Interview with Rep. Scott Hochberg

Rep. Scott Hochberg

State Rep. Scott Hochberg, who represents HD137, is generally considered the Legislature’s leading expert on public education and school finance. He’s the Vice Chair of the House Public Education Committee, and he chairs the Appropriations Subcommittee on Education. With so many facets of public education in Texas being in the news lately, I thought I’d take advantage of this opportunity to ask him a bunch of questions about it:

Download the MP3 file

Normally, my interviews cover a broader range of topics, but in this case I feel like we could have spoken twice as long as we did and still not covered everything. Rep. Hochberg mentioned a couple of items in our conversation that I want to include here. First, he discussed the actual statute that directed the Texas Education Agency to create a growth metric for the schools. That’s Sec. 39.034 of the Education Code, entitled “MEASURE OF ANNUAL IMPROVEMENT IN STUDENT ACHIEVEMENT”, which I reprint beneath the fold. I think if you read it you’ll agree that the intent is pretty clear, and that the TEA is not following that intent. Second is this presentation to the Appropriations Subcommittee on Education by the Comptroller about the Texas Tomorrow Fund. See page 6 for the chart in question, which shows how the Texas Guaranteed Tuition Plan (TGTP) is going to be drained by 2018 as a result of tuition deregulation. Let me know if you have any questions about either of these.

As always, you can find a list of all interviews for this cycle on the 2010 Elections page.

UPDATE: The Quorum Report was kind enough to pick up on my interview and ask Rep. Hochberg a couple of questions of their own about it. See beneath the fold for the full story, which was sent to me by reporter Kimberly Reeves.

(more…)

Beware Lt. Govs. bearing gifts

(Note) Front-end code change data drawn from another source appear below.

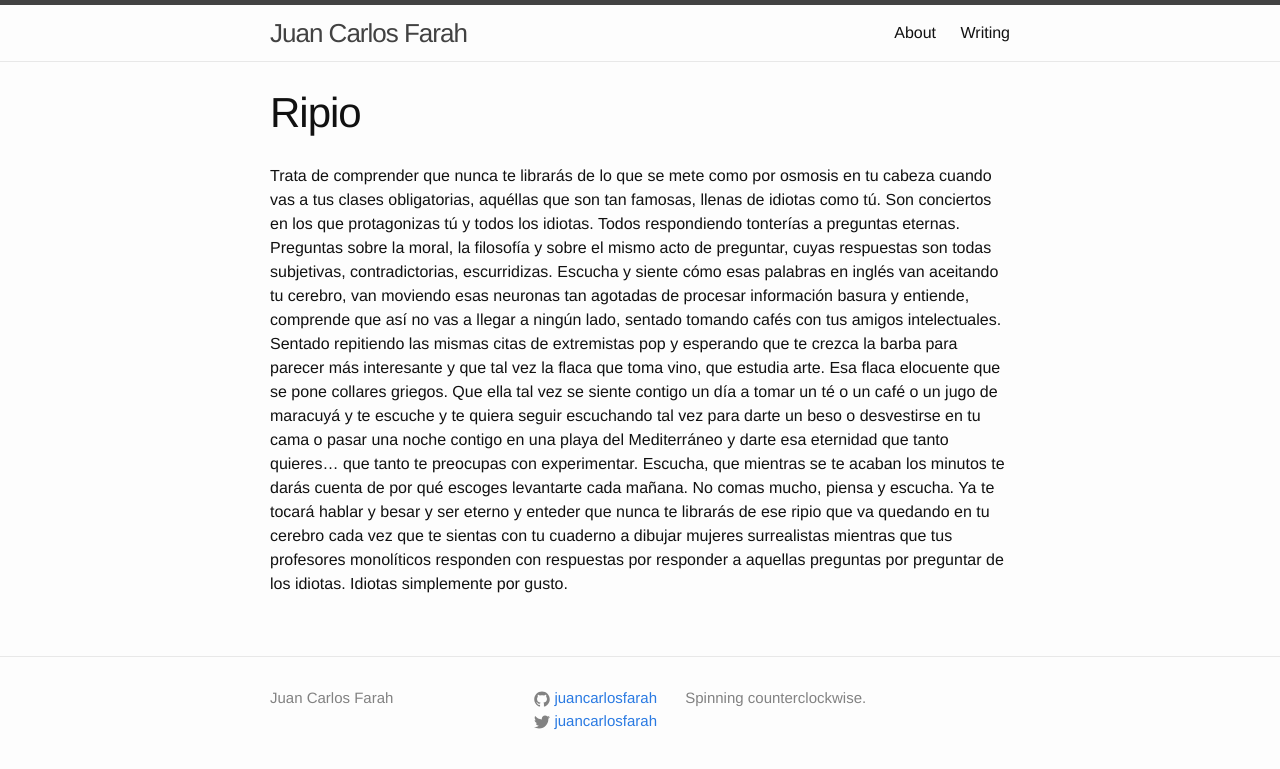
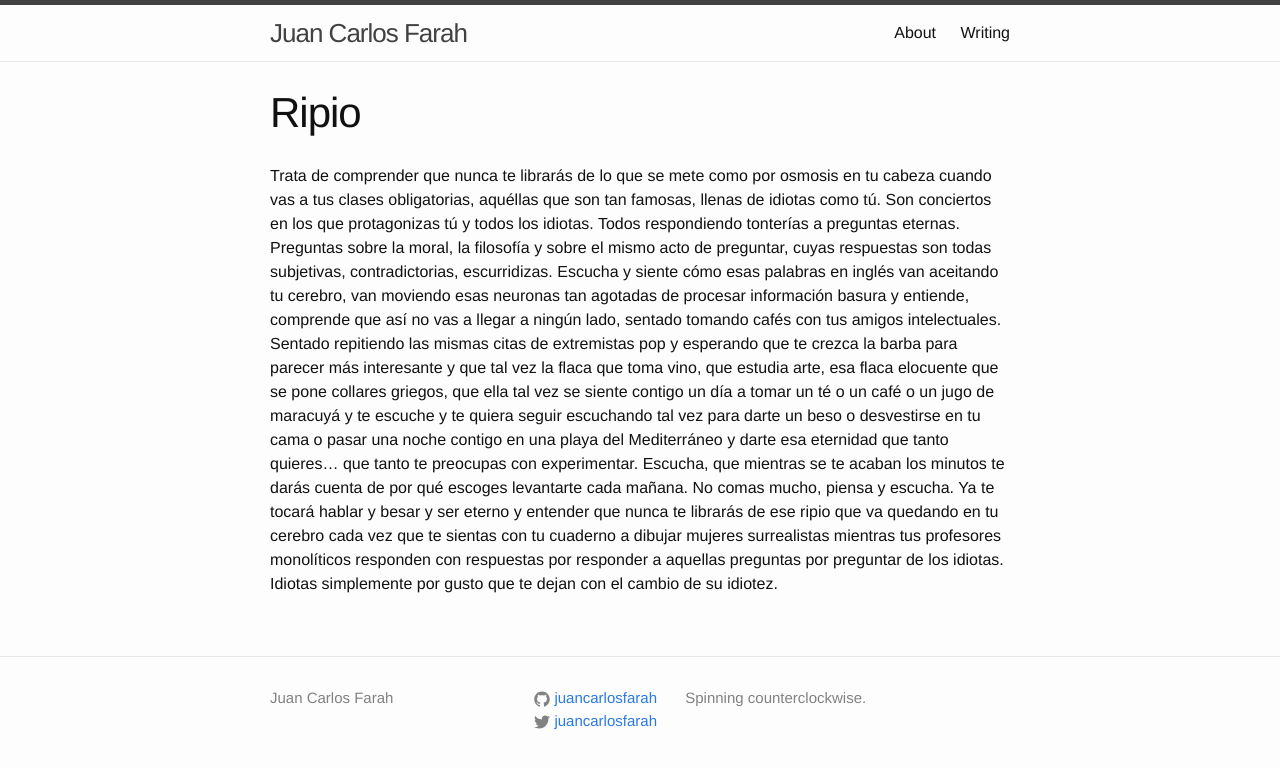
Before and after one commit to juancarlosfarah/web, a Jekyll site: the page built from writing/es/ripio.md, in a window 1280 px wide. Shown: the top 769 px of the page. Built offline with Jekyll 4.4.1, drawn with Linux system fonts in a browser that asks for light colours.

Commit message:
Edited Ripio

```diff
--- a/writing/es/ripio.md
+++ b/writing/es/ripio.md
@@ -15,15 +15,16 @@ moviendo esas neuronas tan agotadas de procesar información basura y entiende,
 comprende que así no vas a llegar a ningún lado, sentado tomando cafés con tus
 amigos intelectuales. Sentado repitiendo las mismas citas de extremistas pop y
 esperando que te crezca la barba para parecer más interesante y que tal vez la
-flaca que toma vino, que estudia arte. Esa flaca elocuente que se pone
-collares griegos. Que ella tal vez se siente contigo un día a tomar un té o un
+flaca que toma vino, que estudia arte, esa flaca elocuente que se pone
+collares griegos, que ella tal vez se siente contigo un día a tomar un té o un
 café o un jugo de maracuyá y te escuche y te quiera seguir escuchando tal vez
 para darte un beso o desvestirse en tu cama o pasar una noche contigo en una
 playa del Mediterráneo y darte esa eternidad que tanto quieres... que tanto te
 preocupas con experimentar. Escucha, que mientras se te acaban los minutos te
 darás cuenta de por qué escoges levantarte cada mañana. No comas mucho, piensa
-y escucha. Ya te tocará hablar y besar y ser eterno y enteder que nunca te
+y escucha. Ya te tocará hablar y besar y ser eterno y entender que nunca te
 librarás de ese ripio que va quedando en tu cerebro cada vez que te sientas
-con tu cuaderno a dibujar mujeres surrealistas mientras que tus profesores
+con tu cuaderno a dibujar mujeres surrealistas mientras tus profesores
 monolíticos responden con respuestas por responder a aquellas preguntas por
-preguntar de los idiotas. Idiotas simplemente por gusto.
+preguntar de los idiotas. Idiotas simplemente por gusto que te dejan con
+el cambio de su idiotez.
```
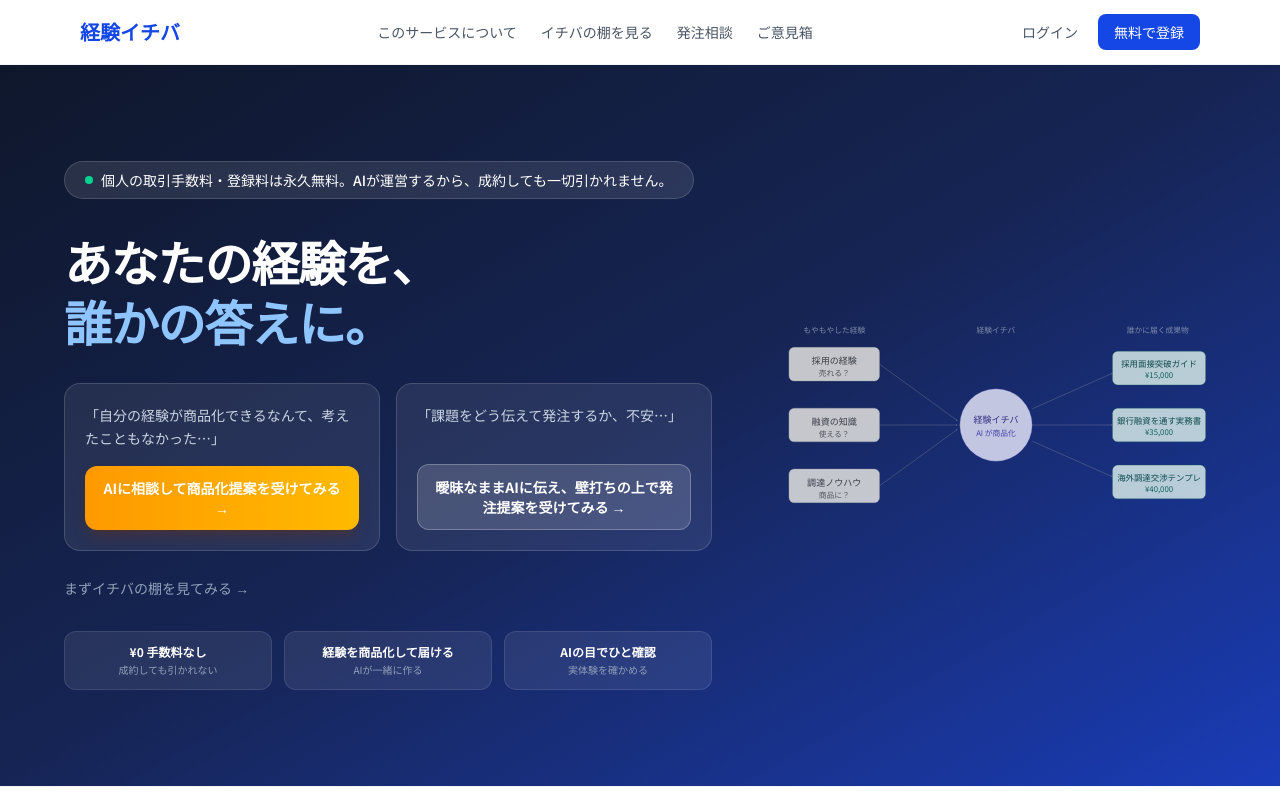
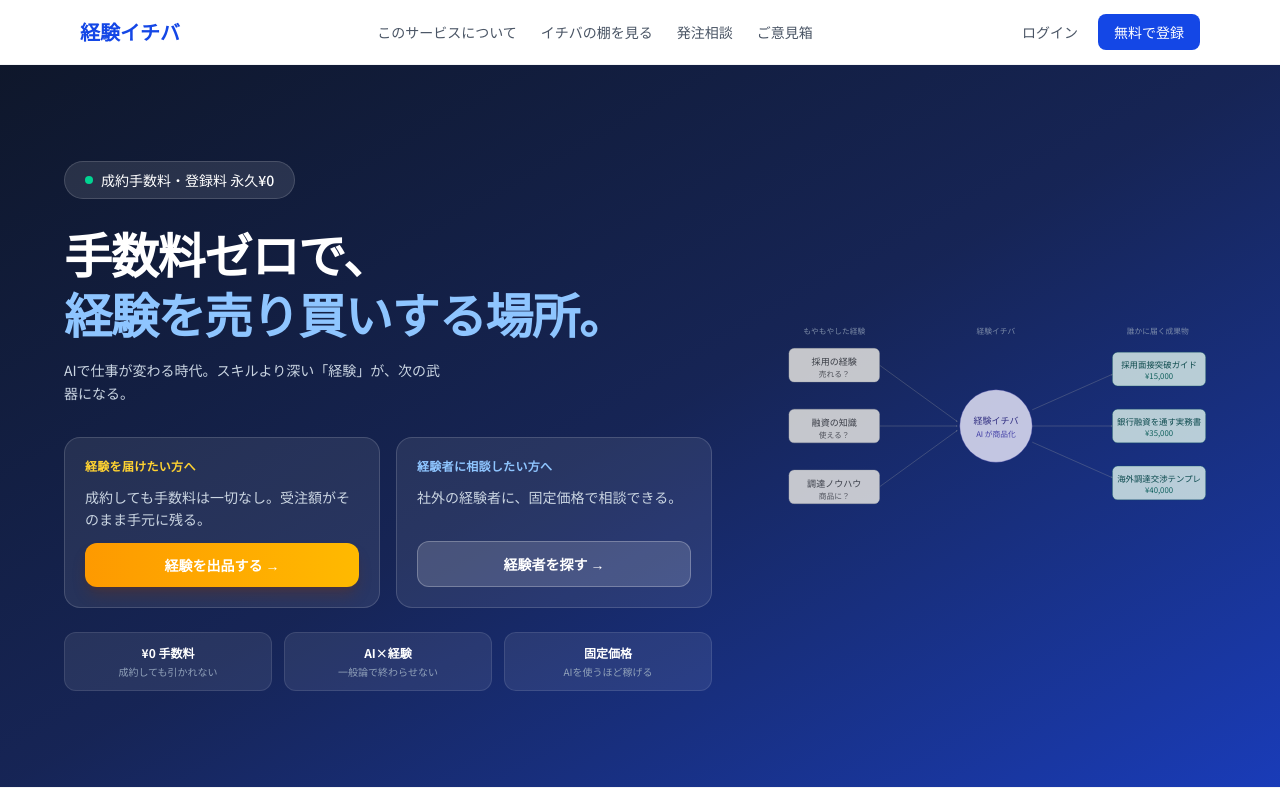
Before and after one commit to westville1030-tech11/skill-tana, a Next.js app: page / in a window 1280 px wide. Shown: the top 800 px of the page. Built offline with nearby package versions, Linux system fonts and the light colour scheme; no server answers.

Commit message:
feat: redesign hero - clear value prop + seller/buyer dual CTA

```diff
--- a/app/page.tsx
+++ b/app/page.tsx
@@ -10,51 +10,52 @@ export default function Home() {
 
             {/* Left */}
             <div className="flex-1 text-center lg:text-left">
-              <div className="flex flex-col items-center lg:items-start gap-2 mb-8">
+              <div className="flex flex-col items-center lg:items-start mb-6">
                 <div className="inline-flex items-center gap-2 bg-white/10 border border-white/15 text-white text-sm font-medium px-5 py-2 rounded-full">
                   <span className="w-2 h-2 bg-emerald-400 rounded-full inline-block flex-shrink-0" />
-                  個人の取引手数料・登録料は永久無料。AIが運営するから、成約しても一切引かれません。
+                  成約手数料・登録料 永久¥0
                 </div>
               </div>
 
-              <h1 className="text-4xl md:text-5xl font-black text-white leading-tight mb-5 tracking-tight">
-                あなたの経験を、<br />
-                <span className="text-blue-300">誰かの答えに。</span>
+              <h1 className="text-4xl md:text-5xl font-black text-white leading-tight mb-4 tracking-tight">
+                手数料ゼロで、<br />
+                <span className="text-blue-300">経験を売り買いする場所。</span>
               </h1>
-              <div className="grid sm:grid-cols-2 gap-4 mb-6 mt-8">
-                {/* 経験者 */}
-                <div className="bg-white/8 border border-white/15 rounded-2xl p-5 flex flex-col gap-4">
+              <p className="text-slate-300 text-sm leading-relaxed mb-8 max-w-sm mx-auto lg:mx-0">
+                AIで仕事が変わる時代。スキルより深い「経験」が、次の武器になる。
+              </p>
+
+              <div className="grid sm:grid-cols-2 gap-4 mb-6">
+                {/* 経験を売りたい */}
+                <div className="bg-white/8 border border-white/15 rounded-2xl p-5 flex flex-col gap-3">
+                  <p className="text-xs font-bold text-amber-300 tracking-wide">経験を届けたい方へ</p>
                   <p className="text-sm text-slate-300 leading-relaxed">
-                    「自分の経験が商品化できるなんて、考えたこともなかった…」
+                    成約しても手数料は一切なし。受注額がそのまま手元に残る。
                   </p>
                   <Link href="/try"
                     className="mt-auto block text-center bg-gradient-to-r from-amber-500 to-amber-400 text-white py-3 px-4 rounded-xl text-sm font-bold hover:opacity-90 transition-opacity shadow-lg shadow-amber-900/30">
-                    AIに相談して商品化提案を受けてみる →
+                    経験を出品する →
                   </Link>
                 </div>
-                {/* 発注者 */}
-                <div className="bg-white/8 border border-white/15 rounded-2xl p-5 flex flex-col gap-4">
+                {/* 経験者に相談したい */}
+                <div className="bg-white/8 border border-white/15 rounded-2xl p-5 flex flex-col gap-3">
+                  <p className="text-xs font-bold text-blue-300 tracking-wide">経験者に相談したい方へ</p>
                   <p className="text-sm text-slate-300 leading-relaxed">
-                    「課題をどう伝えて発注するか、不安…」
+                    社外の経験者に、固定価格で相談できる。
                   </p>
-                  <Link href="/request"
+                  <Link href="/browse"
                     className="mt-auto block text-center bg-white/15 border border-white/25 text-white py-3 px-4 rounded-xl text-sm font-bold hover:bg-white/20 transition-colors">
-                    曖昧なままAIに伝え、壁打ちの上で発注提案を受けてみる →
+                    経験者を探す →
                   </Link>
                 </div>
-              </div>
-              <div className="text-center lg:text-left mb-8">
-                <Link href="/browse" className="text-slate-400 text-sm hover:text-white transition-colors">
-                  まずイチバの棚を見てみる →
-                </Link>
               </div>
 
               {/* キラーワード3つ */}
               <div className="grid grid-cols-3 gap-3">
                 {[
-                  { value: "¥0 手数料なし", desc: "成約しても引かれない" },
-                  { value: "経験を商品化して届ける", desc: "AIが一緒に作る" },
-                  { value: "AIの目でひと確認", desc: "実体験を確かめる" },
+                  { value: "¥0 手数料", desc: "成約しても引かれない" },
+                  { value: "AI×経験", desc: "一般論で終わらせない" },
+                  { value: "固定価格", desc: "AIを使うほど稼げる" },
                 ].map((item) => (
                   <div key={item.value} className="bg-white/8 border border-white/10 rounded-xl px-3 py-3 text-center">
                     <p className="text-xs font-bold text-white leading-snug">{item.value}</p>
```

On the surface, hearing that Lt. Gov. David Dewhurst now favors tuition re-regulation sounds like a good thing. A lot of people, Democrats especially, have been screaming about this for months. But as always, the devil is in the details.

Facing a major state budget shortfall in 2003, Dewhurst got behind a fiscal rescue package that triggered a 53 percent increase in tuition and fees at Texas universities.

But now Dewhurst and many legislators who favored that tuition “deregulation” bill believe it’s time to once again regulate the rates students and families pay.

“We just can’t afford to price out deserving young people going to college,” Dewhurst, Republican leader of the Texas Senate, told reporters. “I think there is so much built up pressure that there’s a likelihood that a bill will come out of the Senate putting some cap (on tuition).”

Dewhurst said a consensus is building in the Legislature to limit tuition increases, but a method is still being worked out. He said discussions have included a two-year moratorium on hikes, limiting increases to 5 percent a year or tying rising tuition to inflation.

[…]

While the idea of college affordability has broad appeal among lawmakers, some warn it could spark potentially devastating cuts at universities and reduce the value of a degree from Texas public colleges. Opponents of regulating tuition say the state shouldn’t force universities to lower tuition without offsetting the resulting loss in revenue.

Dewhurst did not spell out how much state funding he envisioned for higher education. However, he warned that with a declining economy, there would not be as much money available as in 2005 and 2007 sessions.

The reason that tuition was deregulated in 2003 was so that the public universities could get by with less state funding. They made up for that shortfall by jacking up the cost to the students. If their ability to set tuition rates is then capped – as I believe it should be – they need a commensurate increase in state funds, or else it’s the worst of both worlds. I want to see costs under control for students and their families, but what we have now would be better than re-regulated tuition with the same funding levels as before. Let’s not fall for a trap here.